- **To do**: Entries follow. Return each line that contains the word "Europe".

# # #

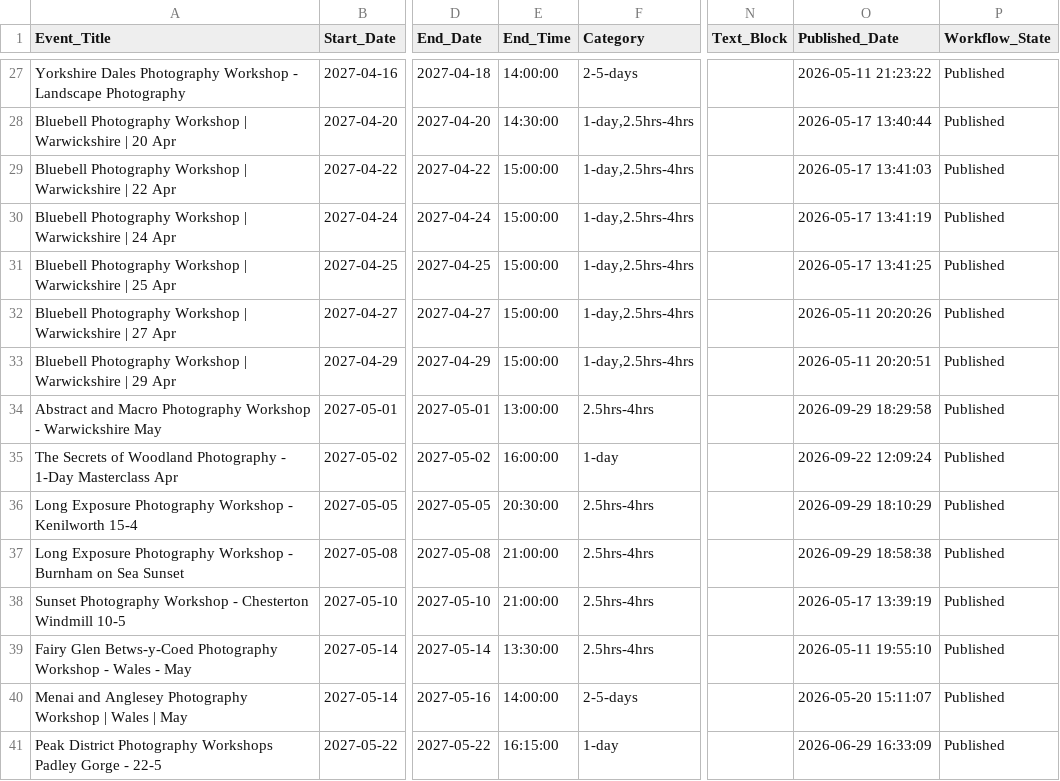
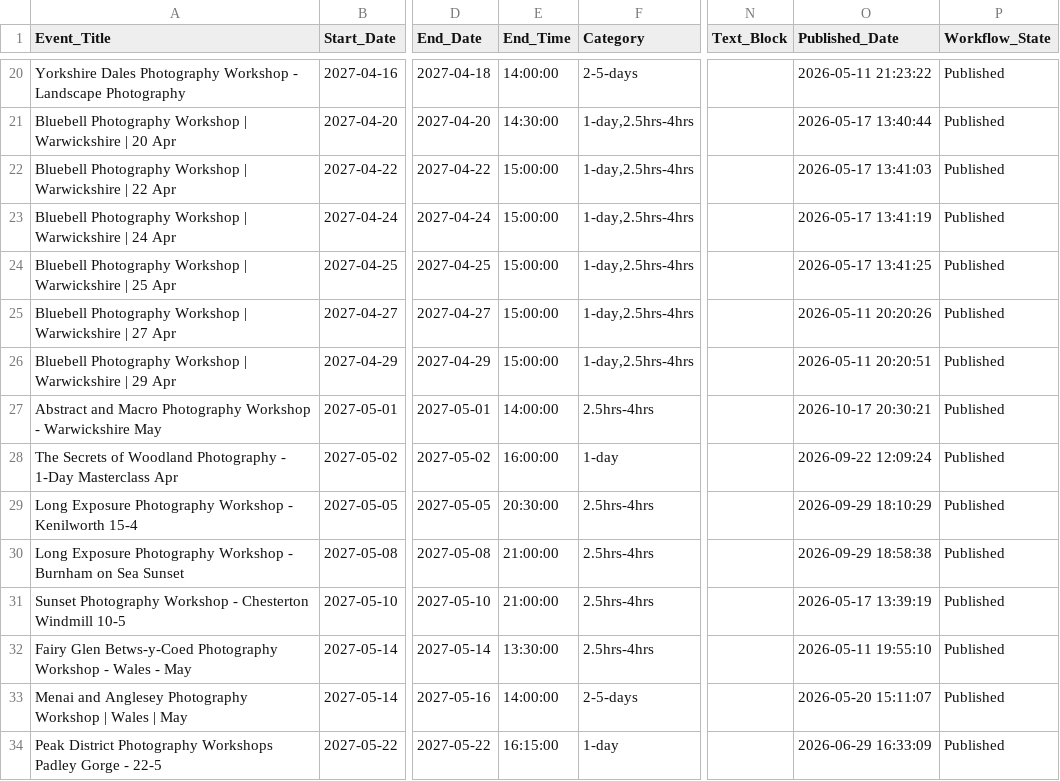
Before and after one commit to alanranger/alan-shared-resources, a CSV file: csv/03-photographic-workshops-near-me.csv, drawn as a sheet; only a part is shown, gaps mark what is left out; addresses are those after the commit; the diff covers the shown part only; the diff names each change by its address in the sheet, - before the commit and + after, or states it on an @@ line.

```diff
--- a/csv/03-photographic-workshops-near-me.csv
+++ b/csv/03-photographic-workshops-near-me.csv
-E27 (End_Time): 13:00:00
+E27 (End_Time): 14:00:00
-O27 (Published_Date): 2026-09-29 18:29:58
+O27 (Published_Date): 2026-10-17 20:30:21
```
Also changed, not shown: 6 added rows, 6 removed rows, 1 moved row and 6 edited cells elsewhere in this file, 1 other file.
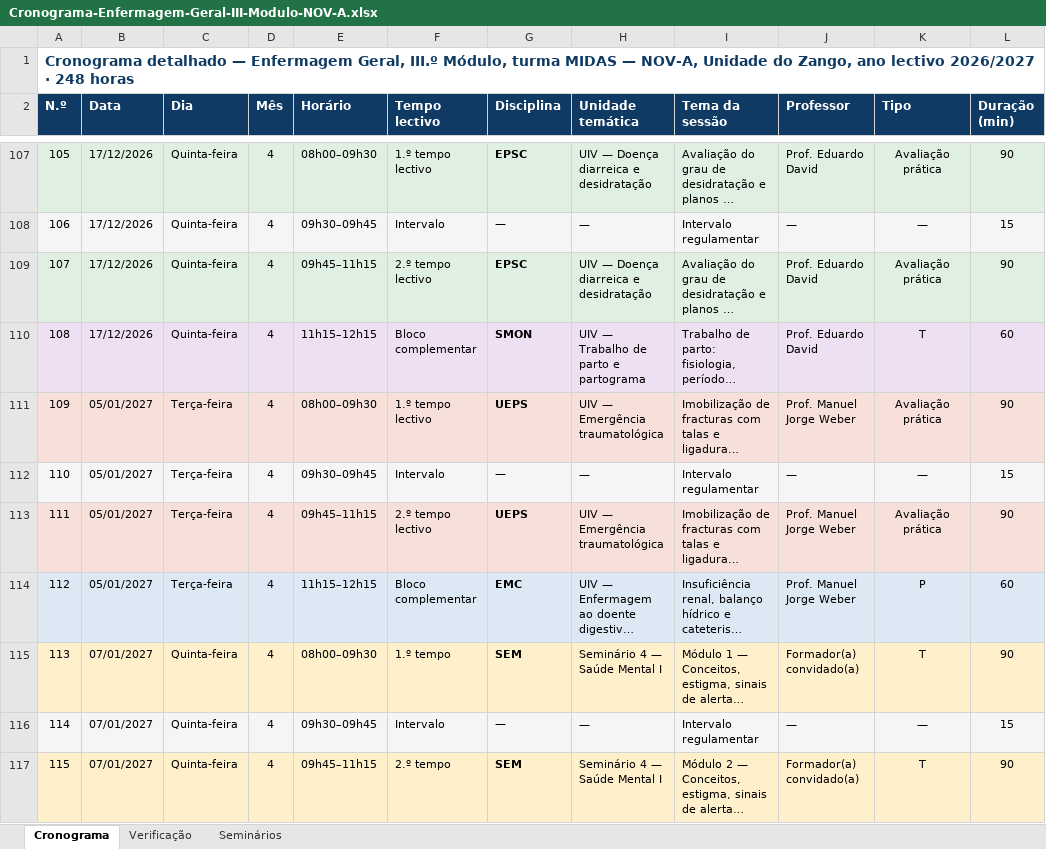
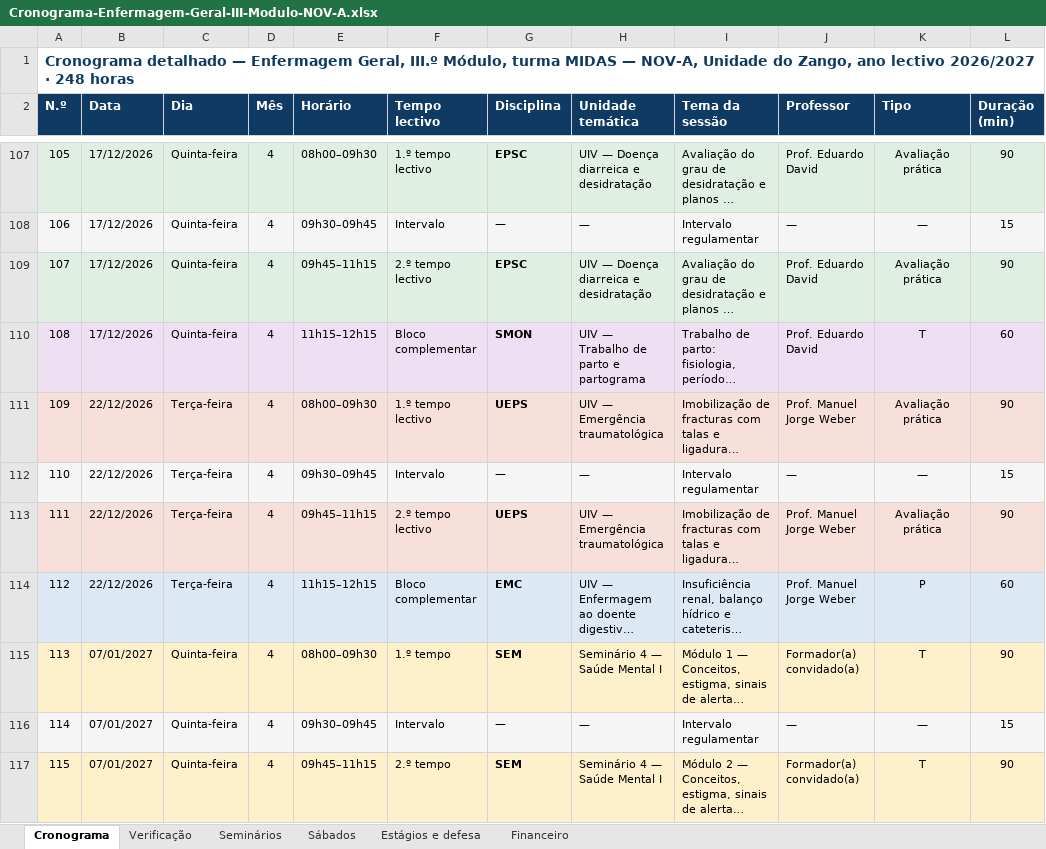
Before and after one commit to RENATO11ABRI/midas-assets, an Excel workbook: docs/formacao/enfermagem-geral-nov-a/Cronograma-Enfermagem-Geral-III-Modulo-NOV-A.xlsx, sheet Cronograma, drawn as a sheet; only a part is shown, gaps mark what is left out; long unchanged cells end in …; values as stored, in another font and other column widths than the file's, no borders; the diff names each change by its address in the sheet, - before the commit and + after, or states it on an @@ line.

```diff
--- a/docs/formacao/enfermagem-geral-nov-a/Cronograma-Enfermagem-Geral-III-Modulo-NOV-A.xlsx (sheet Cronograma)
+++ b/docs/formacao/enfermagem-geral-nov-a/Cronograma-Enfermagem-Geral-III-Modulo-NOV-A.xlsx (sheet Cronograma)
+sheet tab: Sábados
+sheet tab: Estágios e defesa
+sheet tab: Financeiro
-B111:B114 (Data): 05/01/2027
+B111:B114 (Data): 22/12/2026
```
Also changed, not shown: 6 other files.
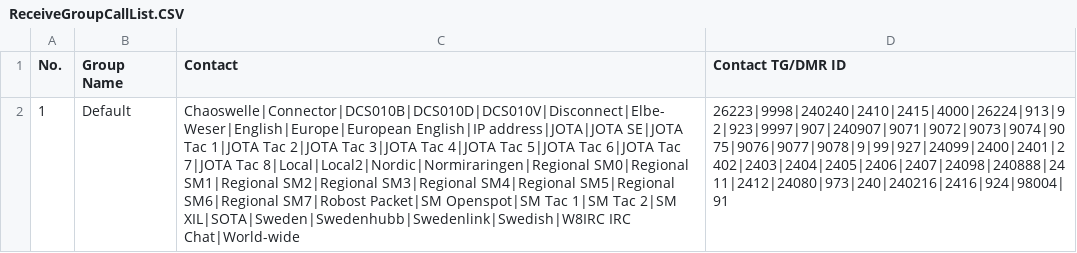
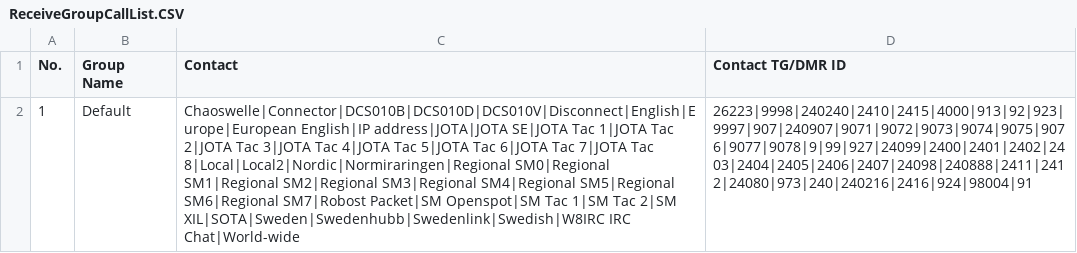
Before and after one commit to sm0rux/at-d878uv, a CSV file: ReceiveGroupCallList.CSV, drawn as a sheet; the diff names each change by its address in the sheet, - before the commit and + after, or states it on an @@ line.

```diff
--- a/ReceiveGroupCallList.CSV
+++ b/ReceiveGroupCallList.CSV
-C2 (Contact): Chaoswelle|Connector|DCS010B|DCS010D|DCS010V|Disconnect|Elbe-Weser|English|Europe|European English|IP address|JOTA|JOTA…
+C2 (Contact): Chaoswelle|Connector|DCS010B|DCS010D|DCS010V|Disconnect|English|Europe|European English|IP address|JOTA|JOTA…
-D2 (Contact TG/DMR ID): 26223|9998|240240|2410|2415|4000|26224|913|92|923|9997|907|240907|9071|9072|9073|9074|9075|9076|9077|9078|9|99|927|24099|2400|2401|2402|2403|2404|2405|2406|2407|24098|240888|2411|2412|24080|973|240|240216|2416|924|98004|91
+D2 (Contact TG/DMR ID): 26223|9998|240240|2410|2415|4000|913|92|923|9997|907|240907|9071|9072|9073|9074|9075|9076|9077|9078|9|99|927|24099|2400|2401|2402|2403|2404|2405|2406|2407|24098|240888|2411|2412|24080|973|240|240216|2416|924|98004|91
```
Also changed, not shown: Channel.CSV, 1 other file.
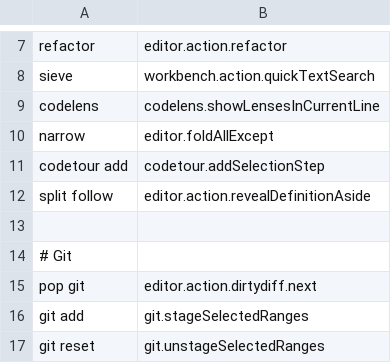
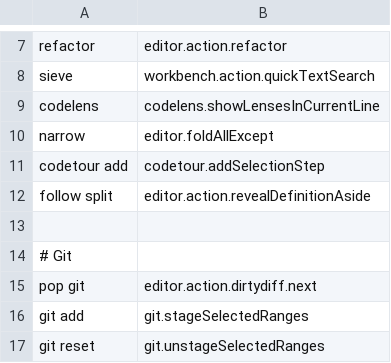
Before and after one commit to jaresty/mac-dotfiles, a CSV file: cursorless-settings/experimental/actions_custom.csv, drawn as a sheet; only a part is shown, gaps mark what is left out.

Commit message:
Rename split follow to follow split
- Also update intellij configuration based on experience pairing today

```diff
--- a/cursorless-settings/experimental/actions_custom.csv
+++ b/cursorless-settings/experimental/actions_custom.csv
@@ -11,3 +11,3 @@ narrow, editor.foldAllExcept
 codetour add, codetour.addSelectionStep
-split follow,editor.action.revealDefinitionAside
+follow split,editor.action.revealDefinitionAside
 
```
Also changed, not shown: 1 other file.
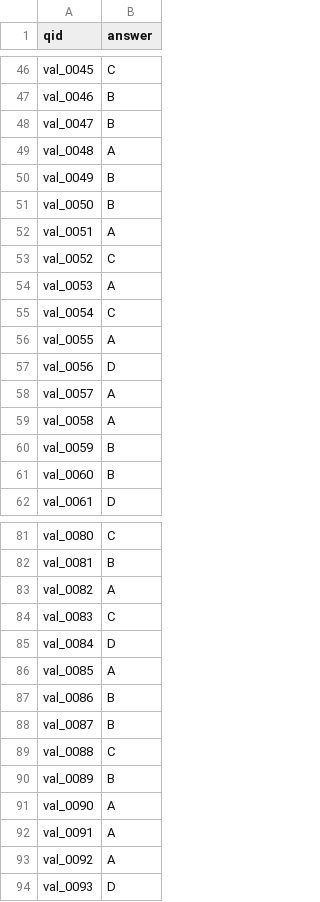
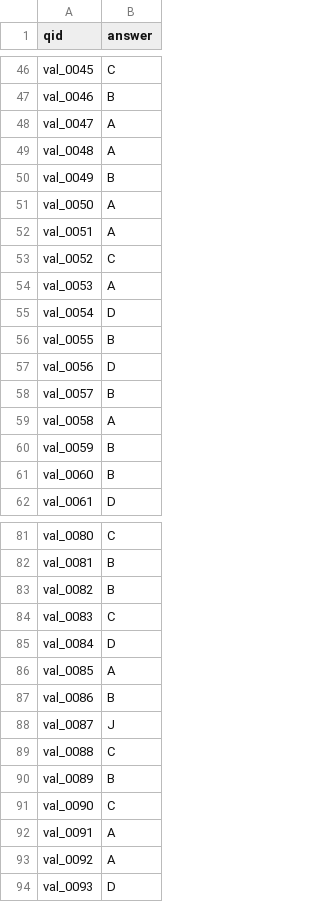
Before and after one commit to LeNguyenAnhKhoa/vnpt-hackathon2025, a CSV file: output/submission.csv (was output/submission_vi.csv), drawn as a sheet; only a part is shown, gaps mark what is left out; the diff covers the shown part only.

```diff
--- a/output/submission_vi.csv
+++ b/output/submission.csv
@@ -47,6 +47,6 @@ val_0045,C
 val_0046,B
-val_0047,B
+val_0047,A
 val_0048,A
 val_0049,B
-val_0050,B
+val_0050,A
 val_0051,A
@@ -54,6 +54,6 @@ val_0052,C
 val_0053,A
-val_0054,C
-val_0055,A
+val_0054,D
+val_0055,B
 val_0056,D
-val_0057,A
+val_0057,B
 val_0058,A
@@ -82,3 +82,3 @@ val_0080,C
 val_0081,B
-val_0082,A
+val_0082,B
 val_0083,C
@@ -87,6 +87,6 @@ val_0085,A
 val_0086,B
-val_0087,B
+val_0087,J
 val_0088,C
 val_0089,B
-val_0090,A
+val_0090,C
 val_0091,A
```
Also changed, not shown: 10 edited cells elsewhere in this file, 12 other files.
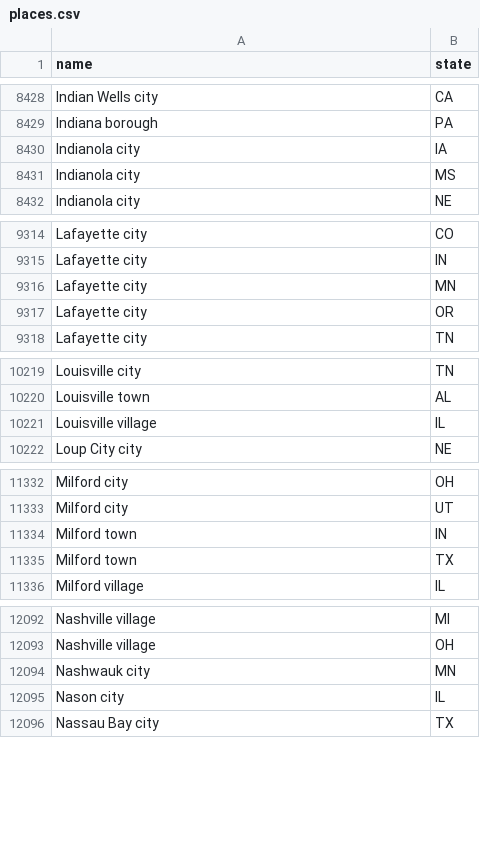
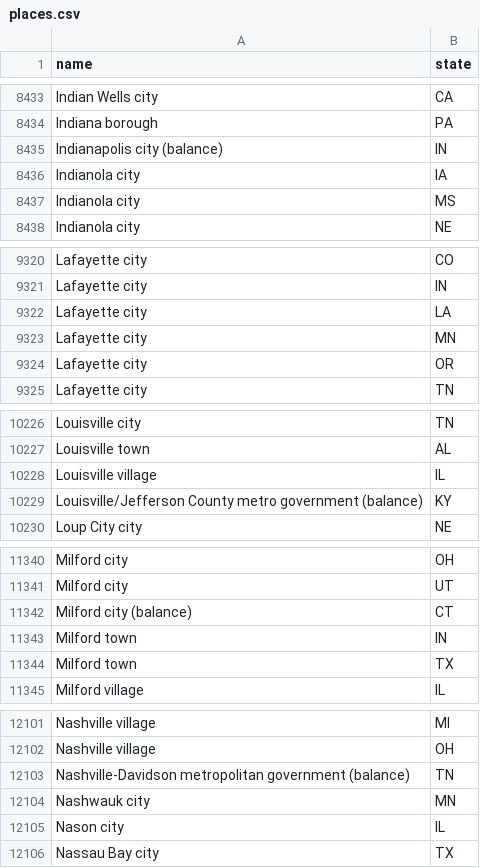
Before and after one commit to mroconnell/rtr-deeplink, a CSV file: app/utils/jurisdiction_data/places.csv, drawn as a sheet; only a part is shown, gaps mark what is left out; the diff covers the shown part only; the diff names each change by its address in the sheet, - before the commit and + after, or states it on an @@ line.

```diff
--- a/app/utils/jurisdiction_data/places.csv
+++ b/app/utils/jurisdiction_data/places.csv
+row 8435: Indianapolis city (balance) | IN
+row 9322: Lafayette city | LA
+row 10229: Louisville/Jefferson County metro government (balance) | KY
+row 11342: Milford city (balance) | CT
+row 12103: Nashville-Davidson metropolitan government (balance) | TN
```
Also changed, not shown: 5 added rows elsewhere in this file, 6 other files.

# # #

- **Response for this exercise**:
-C2 (Contact): Chaoswelle|Connector|DCS010B|DCS010D|DCS010V|Disconnect|Elbe-Weser|English|Europe|European English|IP address|JOTA|JOTA…
+C2 (Contact): Chaoswelle|Connector|DCS010B|DCS010D|DCS010V|Disconnect|English|Europe|European English|IP address|JOTA|JOTA…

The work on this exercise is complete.